What is needed: Would it be possible to reproduce every entry exactly, please?

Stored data
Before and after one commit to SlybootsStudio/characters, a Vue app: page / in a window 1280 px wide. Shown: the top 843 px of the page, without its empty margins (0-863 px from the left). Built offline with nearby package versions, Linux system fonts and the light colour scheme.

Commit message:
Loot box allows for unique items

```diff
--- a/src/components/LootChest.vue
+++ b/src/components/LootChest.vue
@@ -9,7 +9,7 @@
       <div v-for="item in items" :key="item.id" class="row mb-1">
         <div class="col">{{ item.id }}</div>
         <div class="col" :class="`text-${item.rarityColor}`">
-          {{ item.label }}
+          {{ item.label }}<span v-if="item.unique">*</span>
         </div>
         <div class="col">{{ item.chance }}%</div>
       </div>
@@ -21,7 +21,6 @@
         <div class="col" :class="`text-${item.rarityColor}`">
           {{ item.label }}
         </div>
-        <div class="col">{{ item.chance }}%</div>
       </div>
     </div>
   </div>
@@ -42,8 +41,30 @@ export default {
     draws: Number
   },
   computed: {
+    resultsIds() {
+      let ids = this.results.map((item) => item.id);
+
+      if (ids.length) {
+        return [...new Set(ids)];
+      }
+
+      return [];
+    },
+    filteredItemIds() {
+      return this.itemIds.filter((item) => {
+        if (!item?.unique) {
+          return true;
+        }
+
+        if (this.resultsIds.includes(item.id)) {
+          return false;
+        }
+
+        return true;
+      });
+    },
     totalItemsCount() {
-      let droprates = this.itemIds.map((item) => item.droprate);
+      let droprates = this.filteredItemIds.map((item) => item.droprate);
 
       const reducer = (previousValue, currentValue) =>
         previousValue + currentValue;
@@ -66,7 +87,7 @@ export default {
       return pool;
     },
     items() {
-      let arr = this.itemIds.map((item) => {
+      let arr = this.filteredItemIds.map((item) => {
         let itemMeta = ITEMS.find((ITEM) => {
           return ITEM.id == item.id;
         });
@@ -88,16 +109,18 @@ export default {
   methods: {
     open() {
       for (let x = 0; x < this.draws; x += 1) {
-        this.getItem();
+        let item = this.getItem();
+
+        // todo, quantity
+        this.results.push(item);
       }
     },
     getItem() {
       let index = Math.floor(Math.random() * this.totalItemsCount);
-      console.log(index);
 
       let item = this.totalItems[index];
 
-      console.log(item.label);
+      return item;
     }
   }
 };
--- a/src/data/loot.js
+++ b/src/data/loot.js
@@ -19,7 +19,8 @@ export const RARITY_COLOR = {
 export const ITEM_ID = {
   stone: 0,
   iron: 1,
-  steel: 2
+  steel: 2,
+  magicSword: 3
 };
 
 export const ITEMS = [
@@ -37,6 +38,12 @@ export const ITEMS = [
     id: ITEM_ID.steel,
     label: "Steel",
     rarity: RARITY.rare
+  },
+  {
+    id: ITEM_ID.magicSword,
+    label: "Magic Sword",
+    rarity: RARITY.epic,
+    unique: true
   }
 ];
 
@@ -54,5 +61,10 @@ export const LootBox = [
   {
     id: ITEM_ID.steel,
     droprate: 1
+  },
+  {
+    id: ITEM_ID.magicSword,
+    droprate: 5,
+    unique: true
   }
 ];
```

Output of the task:
Before and after one commit to SlybootsStudio/characters, a Vue app: page / in a window 1280 px wide. Shown: the top 843 px of the page, without its empty margins (0-863 px from the left). Built offline with nearby package versions, Linux system fonts and the light colour scheme.

Commit message:
Loot box allows for unique items

```diff
--- a/src/components/LootChest.vue
+++ b/src/components/LootChest.vue
@@ -9,7 +9,7 @@
       <div v-for="item in items" :key="item.id" class="row mb-1">
         <div class="col">{{ item.id }}</div>
         <div class="col" :class="`text-${item.rarityColor}`">
-          {{ item.label }}
+          {{ item.label }}<span v-if="item.unique">*</span>
         </div>
         <div class="col">{{ item.chance }}%</div>
       </div>
@@ -21,7 +21,6 @@
         <div class="col" :class="`text-${item.rarityColor}`">
           {{ item.label }}
         </div>
-        <div class="col">{{ item.chance }}%</div>
       </div>
     </div>
   </div>
@@ -42,8 +41,30 @@ export default {
     draws: Number
   },
   computed: {
+    resultsIds() {
+      let ids = this.results.map((item) => item.id);
+
+      if (ids.length) {
+        return [...new Set(ids)];
+      }
+
+      return [];
+    },
+    filteredItemIds() {
+      return this.itemIds.filter((item) => {
+        if (!item?.unique) {
+          return true;
+        }
+
+        if (this.resultsIds.includes(item.id)) {
+          return false;
+        }
+
+        return true;
+      });
+    },
     totalItemsCount() {
-      let droprates = this.itemIds.map((item) => item.droprate);
+      let droprates = this.filteredItemIds.map((item) => item.droprate);
 
       const reducer = (previousValue, currentValue) =>
         previousValue + currentValue;
@@ -66,7 +87,7 @@ export default {
       return pool;
     },
     items() {
-      let arr = this.itemIds.map((item) => {
+      let arr = this.filteredItemIds.map((item) => {
         let itemMeta = ITEMS.find((ITEM) => {
           return ITEM.id == item.id;
         });
@@ -88,16 +109,18 @@ export default {
   methods: {
     open() {
       for (let x = 0; x < this.draws; x += 1) {
-        this.getItem();
+        let item = this.getItem();
+
+        // todo, quantity
+        this.results.push(item);
       }
     },
     getItem() {
       let index = Math.floor(Math.random() * this.totalItemsCount);
-      console.log(index);
 
       let item = this.totalItems[index];
 
-      console.log(item.label);
+      return item;
     }
   }
 };
--- a/src/data/loot.js
+++ b/src/data/loot.js
@@ -19,7 +19,8 @@ export const RARITY_COLOR = {
 export const ITEM_ID = {
   stone: 0,
   iron: 1,
-  steel: 2
+  steel: 2,
+  magicSword: 3
 };
 
 export const ITEMS = [
@@ -37,6 +38,12 @@ export const ITEMS = [
     id: ITEM_ID.steel,
     label: "Steel",
     rarity: RARITY.rare
+  },
+  {
+    id: ITEM_ID.magicSword,
+    label: "Magic Sword",
+    rarity: RARITY.epic,
+    unique: true
   }
 ];
 
@@ -54,5 +61,10 @@ export const LootBox = [
   {
     id: ITEM_ID.steel,
     droprate: 1
+  },
+  {
+    id: ITEM_ID.magicSword,
+    droprate: 5,
+    unique: true
   }
 ];
```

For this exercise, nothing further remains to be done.